### Task item
The answer must be the complete listing, copied exactly.

### Record set

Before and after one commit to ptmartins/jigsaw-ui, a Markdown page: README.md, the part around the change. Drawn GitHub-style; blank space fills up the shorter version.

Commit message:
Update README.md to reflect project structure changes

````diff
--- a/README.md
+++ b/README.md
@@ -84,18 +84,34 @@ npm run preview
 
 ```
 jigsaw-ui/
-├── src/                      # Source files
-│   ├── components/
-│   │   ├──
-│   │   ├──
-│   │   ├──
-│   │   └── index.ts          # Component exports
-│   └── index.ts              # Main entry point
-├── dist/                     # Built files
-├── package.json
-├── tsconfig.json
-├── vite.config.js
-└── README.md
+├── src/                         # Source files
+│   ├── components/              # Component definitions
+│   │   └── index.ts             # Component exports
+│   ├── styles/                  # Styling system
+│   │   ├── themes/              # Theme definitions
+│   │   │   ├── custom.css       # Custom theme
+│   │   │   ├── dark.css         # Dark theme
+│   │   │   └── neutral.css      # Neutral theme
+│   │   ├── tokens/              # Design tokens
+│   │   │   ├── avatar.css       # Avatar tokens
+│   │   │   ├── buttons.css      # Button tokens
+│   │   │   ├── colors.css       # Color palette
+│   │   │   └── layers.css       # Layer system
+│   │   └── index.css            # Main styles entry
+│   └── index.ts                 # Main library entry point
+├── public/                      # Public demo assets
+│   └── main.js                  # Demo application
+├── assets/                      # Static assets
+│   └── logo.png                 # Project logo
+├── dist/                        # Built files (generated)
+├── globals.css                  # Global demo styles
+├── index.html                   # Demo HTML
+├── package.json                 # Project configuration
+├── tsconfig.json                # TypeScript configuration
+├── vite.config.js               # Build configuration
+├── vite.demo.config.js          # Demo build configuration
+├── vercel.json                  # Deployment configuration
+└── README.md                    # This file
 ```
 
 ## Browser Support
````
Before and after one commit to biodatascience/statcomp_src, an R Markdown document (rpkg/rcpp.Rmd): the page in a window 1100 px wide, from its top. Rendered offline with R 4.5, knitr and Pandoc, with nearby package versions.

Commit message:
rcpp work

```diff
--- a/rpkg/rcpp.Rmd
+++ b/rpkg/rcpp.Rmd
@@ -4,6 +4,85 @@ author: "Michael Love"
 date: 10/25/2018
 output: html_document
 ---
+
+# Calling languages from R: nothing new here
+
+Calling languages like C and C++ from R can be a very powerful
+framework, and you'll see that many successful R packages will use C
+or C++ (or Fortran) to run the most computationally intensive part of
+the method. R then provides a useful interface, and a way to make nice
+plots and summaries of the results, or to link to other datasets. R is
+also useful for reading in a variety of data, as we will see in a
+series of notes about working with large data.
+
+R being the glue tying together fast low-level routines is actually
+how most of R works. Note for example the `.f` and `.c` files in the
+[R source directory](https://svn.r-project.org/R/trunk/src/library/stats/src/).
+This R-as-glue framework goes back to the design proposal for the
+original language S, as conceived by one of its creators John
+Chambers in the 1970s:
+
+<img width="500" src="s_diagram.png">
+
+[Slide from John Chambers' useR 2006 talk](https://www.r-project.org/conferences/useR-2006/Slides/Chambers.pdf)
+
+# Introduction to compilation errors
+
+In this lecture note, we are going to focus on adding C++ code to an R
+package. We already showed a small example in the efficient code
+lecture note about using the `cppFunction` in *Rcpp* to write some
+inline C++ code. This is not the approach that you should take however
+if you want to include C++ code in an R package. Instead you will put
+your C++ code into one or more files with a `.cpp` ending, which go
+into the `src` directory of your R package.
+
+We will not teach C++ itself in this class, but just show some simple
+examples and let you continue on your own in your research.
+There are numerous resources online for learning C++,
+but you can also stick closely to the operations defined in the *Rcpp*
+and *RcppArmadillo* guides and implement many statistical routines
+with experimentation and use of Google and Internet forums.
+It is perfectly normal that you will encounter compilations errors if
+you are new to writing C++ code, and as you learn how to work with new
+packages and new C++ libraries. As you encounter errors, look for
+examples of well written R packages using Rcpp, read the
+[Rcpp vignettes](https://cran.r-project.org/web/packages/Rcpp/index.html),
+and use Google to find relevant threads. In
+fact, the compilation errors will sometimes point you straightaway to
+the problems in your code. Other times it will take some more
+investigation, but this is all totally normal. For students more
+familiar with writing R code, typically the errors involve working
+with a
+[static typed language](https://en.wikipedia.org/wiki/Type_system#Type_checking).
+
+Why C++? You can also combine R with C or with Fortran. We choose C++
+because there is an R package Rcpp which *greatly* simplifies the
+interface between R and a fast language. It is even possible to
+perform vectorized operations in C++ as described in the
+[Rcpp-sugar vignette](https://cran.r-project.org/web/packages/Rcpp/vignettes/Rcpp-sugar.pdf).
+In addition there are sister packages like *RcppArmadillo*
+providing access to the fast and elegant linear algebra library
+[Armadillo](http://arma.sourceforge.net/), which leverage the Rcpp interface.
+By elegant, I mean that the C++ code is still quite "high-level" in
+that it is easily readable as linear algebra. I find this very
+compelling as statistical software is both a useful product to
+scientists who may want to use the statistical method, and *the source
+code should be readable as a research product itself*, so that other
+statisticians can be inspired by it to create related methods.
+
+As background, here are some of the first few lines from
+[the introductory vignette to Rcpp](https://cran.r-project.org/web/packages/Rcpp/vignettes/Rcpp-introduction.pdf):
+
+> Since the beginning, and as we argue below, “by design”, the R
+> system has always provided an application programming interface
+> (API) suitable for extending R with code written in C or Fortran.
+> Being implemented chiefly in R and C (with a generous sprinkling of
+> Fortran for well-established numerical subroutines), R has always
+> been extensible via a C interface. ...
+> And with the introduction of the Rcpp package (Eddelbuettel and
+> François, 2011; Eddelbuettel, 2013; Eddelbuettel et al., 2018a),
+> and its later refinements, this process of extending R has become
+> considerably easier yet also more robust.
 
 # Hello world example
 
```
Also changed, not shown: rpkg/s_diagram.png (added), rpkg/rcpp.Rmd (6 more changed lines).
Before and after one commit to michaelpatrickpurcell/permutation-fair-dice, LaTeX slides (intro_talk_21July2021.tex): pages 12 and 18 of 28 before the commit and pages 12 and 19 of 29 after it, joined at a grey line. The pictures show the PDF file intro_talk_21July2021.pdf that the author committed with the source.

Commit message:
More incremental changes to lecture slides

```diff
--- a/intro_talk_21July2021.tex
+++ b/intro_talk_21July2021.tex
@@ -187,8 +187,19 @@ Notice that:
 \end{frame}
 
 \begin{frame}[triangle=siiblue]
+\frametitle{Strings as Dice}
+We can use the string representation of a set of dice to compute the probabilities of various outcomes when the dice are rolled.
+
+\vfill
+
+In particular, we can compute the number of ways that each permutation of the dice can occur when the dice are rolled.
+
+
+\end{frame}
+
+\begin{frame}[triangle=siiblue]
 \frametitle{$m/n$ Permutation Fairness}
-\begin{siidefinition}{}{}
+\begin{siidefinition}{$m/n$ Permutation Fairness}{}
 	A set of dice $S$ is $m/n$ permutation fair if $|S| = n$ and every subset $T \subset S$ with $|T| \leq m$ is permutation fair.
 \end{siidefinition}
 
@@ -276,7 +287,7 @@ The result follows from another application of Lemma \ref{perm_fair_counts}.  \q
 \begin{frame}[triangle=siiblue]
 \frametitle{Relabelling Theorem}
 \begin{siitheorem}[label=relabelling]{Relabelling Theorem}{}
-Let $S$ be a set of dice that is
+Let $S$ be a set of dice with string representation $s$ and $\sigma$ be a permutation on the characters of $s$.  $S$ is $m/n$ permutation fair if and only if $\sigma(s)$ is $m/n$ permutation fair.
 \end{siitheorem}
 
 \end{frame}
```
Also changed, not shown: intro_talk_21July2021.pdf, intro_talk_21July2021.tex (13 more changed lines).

### Finished task
Before and after one commit to ptmartins/jigsaw-ui, a Markdown page: README.md, the part around the change. Drawn GitHub-style; blank space fills up the shorter version.

Commit message:
Update README.md to reflect project structure changes

````diff
--- a/README.md
+++ b/README.md
@@ -84,18 +84,34 @@ npm run preview
 
 ```
 jigsaw-ui/
-├── src/                      # Source files
-│   ├── components/
-│   │   ├──
-│   │   ├──
-│   │   ├──
-│   │   └── index.ts          # Component exports
-│   └── index.ts              # Main entry point
-├── dist/                     # Built files
-├── package.json
-├── tsconfig.json
-├── vite.config.js
-└── README.md
+├── src/                         # Source files
+│   ├── components/              # Component definitions
+│   │   └── index.ts             # Component exports
+│   ├── styles/                  # Styling system
+│   │   ├── themes/              # Theme definitions
+│   │   │   ├── custom.css       # Custom theme
+│   │   │   ├── dark.css         # Dark theme
+│   │   │   └── neutral.css      # Neutral theme
+│   │   ├── tokens/              # Design tokens
+│   │   │   ├── avatar.css       # Avatar tokens
+│   │   │   ├── buttons.css      # Button tokens
+│   │   │   ├── colors.css       # Color palette
+│   │   │   └── layers.css       # Layer system
+│   │   └── index.css            # Main styles entry
+│   └── index.ts                 # Main library entry point
+├── public/                      # Public demo assets
+│   └── main.js                  # Demo application
+├── assets/                      # Static assets
+│   └── logo.png                 # Project logo
+├── dist/                        # Built files (generated)
+├── globals.css                  # Global demo styles
+├── index.html                   # Demo HTML
+├── package.json                 # Project configuration
+├── tsconfig.json                # TypeScript configuration
+├── vite.config.js               # Build configuration
+├── vite.demo.config.js          # Demo build configuration
+├── vercel.json                  # Deployment configuration
+└── README.md                    # This file
 ```
 
 ## Browser Support
````
Before and after one commit to biodatascience/statcomp_src, an R Markdown document (rpkg/rcpp.Rmd): the page in a window 1100 px wide, from its top. Rendered offline with R 4.5, knitr and Pandoc, with nearby package versions.

Commit message:
rcpp work

```diff
--- a/rpkg/rcpp.Rmd
+++ b/rpkg/rcpp.Rmd
@@ -4,6 +4,85 @@ author: "Michael Love"
 date: 10/25/2018
 output: html_document
 ---
+
+# Calling languages from R: nothing new here
+
+Calling languages like C and C++ from R can be a very powerful
+framework, and you'll see that many successful R packages will use C
+or C++ (or Fortran) to run the most computationally intensive part of
+the method. R then provides a useful interface, and a way to make nice
+plots and summaries of the results, or to link to other datasets. R is
+also useful for reading in a variety of data, as we will see in a
+series of notes about working with large data.
+
+R being the glue tying together fast low-level routines is actually
+how most of R works. Note for example the `.f` and `.c` files in the
+[R source directory](https://svn.r-project.org/R/trunk/src/library/stats/src/).
+This R-as-glue framework goes back to the design proposal for the
+original language S, as conceived by one of its creators John
+Chambers in the 1970s:
+
+<img width="500" src="s_diagram.png">
+
+[Slide from John Chambers' useR 2006 talk](https://www.r-project.org/conferences/useR-2006/Slides/Chambers.pdf)
+
+# Introduction to compilation errors
+
+In this lecture note, we are going to focus on adding C++ code to an R
+package. We already showed a small example in the efficient code
+lecture note about using the `cppFunction` in *Rcpp* to write some
+inline C++ code. This is not the approach that you should take however
+if you want to include C++ code in an R package. Instead you will put
+your C++ code into one or more files with a `.cpp` ending, which go
+into the `src` directory of your R package.
+
+We will not teach C++ itself in this class, but just show some simple
+examples and let you continue on your own in your research.
+There are numerous resources online for learning C++,
+but you can also stick closely to the operations defined in the *Rcpp*
+and *RcppArmadillo* guides and implement many statistical routines
+with experimentation and use of Google and Internet forums.
+It is perfectly normal that you will encounter compilations errors if
+you are new to writing C++ code, and as you learn how to work with new
+packages and new C++ libraries. As you encounter errors, look for
+examples of well written R packages using Rcpp, read the
+[Rcpp vignettes](https://cran.r-project.org/web/packages/Rcpp/index.html),
+and use Google to find relevant threads. In
+fact, the compilation errors will sometimes point you straightaway to
+the problems in your code. Other times it will take some more
+investigation, but this is all totally normal. For students more
+familiar with writing R code, typically the errors involve working
+with a
+[static typed language](https://en.wikipedia.org/wiki/Type_system#Type_checking).
+
+Why C++? You can also combine R with C or with Fortran. We choose C++
+because there is an R package Rcpp which *greatly* simplifies the
+interface between R and a fast language. It is even possible to
+perform vectorized operations in C++ as described in the
+[Rcpp-sugar vignette](https://cran.r-project.org/web/packages/Rcpp/vignettes/Rcpp-sugar.pdf).
+In addition there are sister packages like *RcppArmadillo*
+providing access to the fast and elegant linear algebra library
+[Armadillo](http://arma.sourceforge.net/), which leverage the Rcpp interface.
+By elegant, I mean that the C++ code is still quite "high-level" in
+that it is easily readable as linear algebra. I find this very
+compelling as statistical software is both a useful product to
+scientists who may want to use the statistical method, and *the source
+code should be readable as a research product itself*, so that other
+statisticians can be inspired by it to create related methods.
+
+As background, here are some of the first few lines from
+[the introductory vignette to Rcpp](https://cran.r-project.org/web/packages/Rcpp/vignettes/Rcpp-introduction.pdf):
+
+> Since the beginning, and as we argue below, “by design”, the R
+> system has always provided an application programming interface
+> (API) suitable for extending R with code written in C or Fortran.
+> Being implemented chiefly in R and C (with a generous sprinkling of
+> Fortran for well-established numerical subroutines), R has always
+> been extensible via a C interface. ...
+> And with the introduction of the Rcpp package (Eddelbuettel and
+> François, 2011; Eddelbuettel, 2013; Eddelbuettel et al., 2018a),
+> and its later refinements, this process of extending R has become
+> considerably easier yet also more robust.
 
 # Hello world example
 
```
Also changed, not shown: rpkg/s_diagram.png (added), rpkg/rcpp.Rmd (6 more changed lines).
Before and after one commit to michaelpatrickpurcell/permutation-fair-dice, LaTeX slides (intro_talk_21July2021.tex): pages 12 and 18 of 28 before the commit and pages 12 and 19 of 29 after it, joined at a grey line. The pictures show the PDF file intro_talk_21July2021.pdf that the author committed with the source.

Commit message:
More incremental changes to lecture slides

```diff
--- a/intro_talk_21July2021.tex
+++ b/intro_talk_21July2021.tex
@@ -187,8 +187,19 @@ Notice that:
 \end{frame}
 
 \begin{frame}[triangle=siiblue]
+\frametitle{Strings as Dice}
+We can use the string representation of a set of dice to compute the probabilities of various outcomes when the dice are rolled.
+
+\vfill
+
+In particular, we can compute the number of ways that each permutation of the dice can occur when the dice are rolled.
+
+
+\end{frame}
+
+\begin{frame}[triangle=siiblue]
 \frametitle{$m/n$ Permutation Fairness}
-\begin{siidefinition}{}{}
+\begin{siidefinition}{$m/n$ Permutation Fairness}{}
 	A set of dice $S$ is $m/n$ permutation fair if $|S| = n$ and every subset $T \subset S$ with $|T| \leq m$ is permutation fair.
 \end{siidefinition}
 
@@ -276,7 +287,7 @@ The result follows from another application of Lemma \ref{perm_fair_counts}.  \q
 \begin{frame}[triangle=siiblue]
 \frametitle{Relabelling Theorem}
 \begin{siitheorem}[label=relabelling]{Relabelling Theorem}{}
-Let $S$ be a set of dice that is
+Let $S$ be a set of dice with string representation $s$ and $\sigma$ be a permutation on the characters of $s$.  $S$ is $m/n$ permutation fair if and only if $\sigma(s)$ is $m/n$ permutation fair.
 \end{siitheorem}
 
 \end{frame}
```
Also changed, not shown: intro_talk_21July2021.pdf, intro_talk_21July2021.tex (13 more changed lines).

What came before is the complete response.